Chalice – Trembling Crown (High Roller Records)Sunday, 27th December 2020
Composing songs over the past five years, Finnish melodic heavy metal band Chalice have been slowly establishing themselves – releasing a 2017 demo and three-song seven-inch follow up “Silver Cloak” last year. Trembling Crown as the debut full-length explores more of their epic-oriented material, giving the listener seven tracks of engaging riffs, unique vocal melodies, and semi-progressive tempo changes that certainly evoke memories of 70’s and 80’s-eras for metal and beyond.

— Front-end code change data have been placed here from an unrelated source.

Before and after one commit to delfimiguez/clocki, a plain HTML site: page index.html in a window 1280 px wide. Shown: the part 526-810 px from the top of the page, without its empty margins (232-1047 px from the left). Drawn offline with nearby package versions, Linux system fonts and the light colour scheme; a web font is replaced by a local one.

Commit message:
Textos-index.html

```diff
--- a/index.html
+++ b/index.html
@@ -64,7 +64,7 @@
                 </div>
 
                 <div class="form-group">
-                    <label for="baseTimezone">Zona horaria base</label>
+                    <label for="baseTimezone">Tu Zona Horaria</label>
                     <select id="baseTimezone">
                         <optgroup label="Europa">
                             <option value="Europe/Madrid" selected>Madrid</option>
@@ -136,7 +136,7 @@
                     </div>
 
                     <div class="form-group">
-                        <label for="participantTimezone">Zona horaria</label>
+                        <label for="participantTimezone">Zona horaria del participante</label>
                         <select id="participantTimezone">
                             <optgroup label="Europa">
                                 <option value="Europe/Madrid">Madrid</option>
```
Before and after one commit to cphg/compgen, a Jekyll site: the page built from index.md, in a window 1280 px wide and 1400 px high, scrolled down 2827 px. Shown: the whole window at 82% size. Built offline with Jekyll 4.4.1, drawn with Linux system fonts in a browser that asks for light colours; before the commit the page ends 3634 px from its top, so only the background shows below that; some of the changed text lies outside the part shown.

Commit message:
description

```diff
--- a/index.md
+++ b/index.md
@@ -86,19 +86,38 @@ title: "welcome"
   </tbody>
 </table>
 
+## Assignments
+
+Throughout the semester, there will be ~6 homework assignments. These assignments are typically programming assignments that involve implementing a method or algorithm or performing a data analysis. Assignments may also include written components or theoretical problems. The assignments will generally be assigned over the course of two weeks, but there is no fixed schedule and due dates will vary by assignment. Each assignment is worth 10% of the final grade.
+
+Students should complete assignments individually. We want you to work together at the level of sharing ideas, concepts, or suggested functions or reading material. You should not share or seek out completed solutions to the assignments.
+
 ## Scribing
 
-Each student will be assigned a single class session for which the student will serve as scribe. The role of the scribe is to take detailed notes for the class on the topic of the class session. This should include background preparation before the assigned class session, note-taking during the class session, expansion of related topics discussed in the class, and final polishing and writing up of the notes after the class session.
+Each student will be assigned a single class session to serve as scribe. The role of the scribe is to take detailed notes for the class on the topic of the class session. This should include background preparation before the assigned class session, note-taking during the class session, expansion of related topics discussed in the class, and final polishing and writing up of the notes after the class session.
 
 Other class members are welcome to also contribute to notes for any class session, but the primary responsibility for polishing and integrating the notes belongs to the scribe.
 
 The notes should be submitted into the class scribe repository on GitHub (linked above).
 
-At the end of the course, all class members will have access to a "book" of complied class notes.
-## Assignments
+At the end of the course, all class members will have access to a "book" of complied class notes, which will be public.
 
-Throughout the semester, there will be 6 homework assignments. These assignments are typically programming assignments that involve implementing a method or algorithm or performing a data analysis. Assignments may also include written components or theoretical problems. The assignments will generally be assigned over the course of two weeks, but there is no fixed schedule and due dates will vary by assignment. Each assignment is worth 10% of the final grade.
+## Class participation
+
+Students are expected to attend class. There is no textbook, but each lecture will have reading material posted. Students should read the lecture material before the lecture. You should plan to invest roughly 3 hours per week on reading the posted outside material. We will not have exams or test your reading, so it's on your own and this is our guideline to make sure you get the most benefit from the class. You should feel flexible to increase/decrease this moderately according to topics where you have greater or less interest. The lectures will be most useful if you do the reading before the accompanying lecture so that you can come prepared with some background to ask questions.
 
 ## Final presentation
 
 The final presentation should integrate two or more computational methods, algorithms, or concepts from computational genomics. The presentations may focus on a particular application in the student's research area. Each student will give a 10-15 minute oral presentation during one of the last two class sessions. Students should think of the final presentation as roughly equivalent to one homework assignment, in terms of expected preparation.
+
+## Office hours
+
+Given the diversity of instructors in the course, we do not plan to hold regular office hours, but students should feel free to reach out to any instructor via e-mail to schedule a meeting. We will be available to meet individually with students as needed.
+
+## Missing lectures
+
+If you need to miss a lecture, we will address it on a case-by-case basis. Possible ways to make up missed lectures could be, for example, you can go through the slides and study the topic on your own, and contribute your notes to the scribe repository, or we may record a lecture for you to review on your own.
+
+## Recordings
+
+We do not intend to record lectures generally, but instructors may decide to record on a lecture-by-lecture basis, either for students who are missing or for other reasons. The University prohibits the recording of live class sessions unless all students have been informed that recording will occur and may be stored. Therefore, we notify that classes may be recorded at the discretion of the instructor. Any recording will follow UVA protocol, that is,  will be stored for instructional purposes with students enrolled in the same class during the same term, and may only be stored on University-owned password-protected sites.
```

Pagan-like guitar melodies penetrate “Night’s Hands”, the alluring rhythms circular against the progressive tempo changes – while the follow-up title cut features some fascinating Wishbone Ash/ Manilla Road-ish foundational elements as far as the mysterious guitar passages and quiet to mid-range vocal parts. There’s so much to take in song to song – listeners one moment can key in on the flamenco-acoustic/rhythmic handclap accents, the pumping bass against the Manowar/Bathory-esque axe heroics the next, or the healthy dose of twin harmonies throughout. The main vocals from guitarist Verneri Benjamin Pouttu have that odd touch – not of a normal metal world, the ancient, mystical charm should appeal to those familiar with Pagan Altar or Manilla Road, able to match the doom-like “Stars” with morose moodiness while evoking outer universe madness during “Hunger of the Depth”. The throwback production values and tones keep Chalice in that proto-metal to classic brigade – even through the layering of acoustic spirits next to the electric normality, you often think you are transporting yourself four to five decades previous when these songs run through your brain.
Cult-like probably in terms of vast understanding and appreciation, Trembling Crown is one of those albums that gains more appreciation through successive playbacks – especially when you listen deeply and intentionally. With half the songs reaching over seven-minutes (“Stars” the longest at 9:15), Chalice leaves everything on the table in hopes of attaining an epic following, so it may be best to get in on the ground running with this quartet.